The action by the Connecticut Hospital Association asks U.S. District Judge Alfred Covello in Hartford to outlaw a general sales tax and a tax on hospital revenues. The association is arguing that the levies are prohibited under the federal Employee Retirement Income Security Act, which governs self-insured health plans.
The taxes generate an estimated $360 million to reimburse hospitals for their uncompensated-care expenses.
Some payers already have successfully challenged uncompensated-care funds on the ERISA grounds, saying they force private plans to pay for the care of those not in the plans.
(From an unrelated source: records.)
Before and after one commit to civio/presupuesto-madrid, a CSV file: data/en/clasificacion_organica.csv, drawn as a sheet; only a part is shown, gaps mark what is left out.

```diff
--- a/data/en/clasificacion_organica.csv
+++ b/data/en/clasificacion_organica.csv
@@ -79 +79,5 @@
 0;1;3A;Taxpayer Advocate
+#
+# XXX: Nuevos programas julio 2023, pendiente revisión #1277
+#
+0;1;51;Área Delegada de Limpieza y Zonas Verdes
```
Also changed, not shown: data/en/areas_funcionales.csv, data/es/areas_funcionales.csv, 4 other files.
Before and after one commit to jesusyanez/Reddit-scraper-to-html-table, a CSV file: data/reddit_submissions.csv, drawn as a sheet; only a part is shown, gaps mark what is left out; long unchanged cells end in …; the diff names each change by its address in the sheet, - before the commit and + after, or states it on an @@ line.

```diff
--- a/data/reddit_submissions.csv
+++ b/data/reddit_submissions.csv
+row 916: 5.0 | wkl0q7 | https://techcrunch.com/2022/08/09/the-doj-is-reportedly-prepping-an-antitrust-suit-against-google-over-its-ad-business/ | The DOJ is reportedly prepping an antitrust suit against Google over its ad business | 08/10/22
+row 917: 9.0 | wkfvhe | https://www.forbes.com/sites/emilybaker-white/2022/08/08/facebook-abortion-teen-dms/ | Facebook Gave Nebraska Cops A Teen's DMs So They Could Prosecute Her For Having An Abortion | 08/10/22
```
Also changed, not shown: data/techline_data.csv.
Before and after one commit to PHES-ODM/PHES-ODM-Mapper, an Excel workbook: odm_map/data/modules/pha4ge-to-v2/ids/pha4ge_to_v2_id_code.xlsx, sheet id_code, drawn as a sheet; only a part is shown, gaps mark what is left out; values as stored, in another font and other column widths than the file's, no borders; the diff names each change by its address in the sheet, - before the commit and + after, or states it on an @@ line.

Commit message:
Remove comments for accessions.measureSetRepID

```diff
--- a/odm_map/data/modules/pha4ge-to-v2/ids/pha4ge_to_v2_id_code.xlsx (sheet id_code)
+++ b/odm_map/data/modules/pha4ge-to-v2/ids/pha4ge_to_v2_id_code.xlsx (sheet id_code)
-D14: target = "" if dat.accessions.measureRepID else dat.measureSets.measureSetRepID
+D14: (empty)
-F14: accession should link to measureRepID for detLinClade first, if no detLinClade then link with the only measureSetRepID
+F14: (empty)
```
Hospitals don't want to be liable for refunding payers if the taxes are challenged, said Michael Eisner, a partner with the New Haven law firm of Wiggin & Dana, which is representing the CHA's 35 hospital members. The state will have to find a revenue source that's consistent with ERISA, he said.
A spokesman for the Connecticut Department of Revenue Services, one of the defendants in the suit, referred calls to the state attorney general's office, which had no immediate comment. Also named was the Commission on Hospitals and Health Care, now called the Office of Health Care Access. Officials there were unavailable for comment.
Earlier this year, the state General Assembly ended hospital rate-setting after a federal court judge said the system of shifting uncompensated-care costs to nongovernmental payers violated ERISA (April 11, p. 8).
To alleviate the problem, lawmakers created a new uncompensated-care payment mechanism funded through a 6% sales tax on all nongovernmental gross revenues and an 11% tax on hospitals' gross revenues.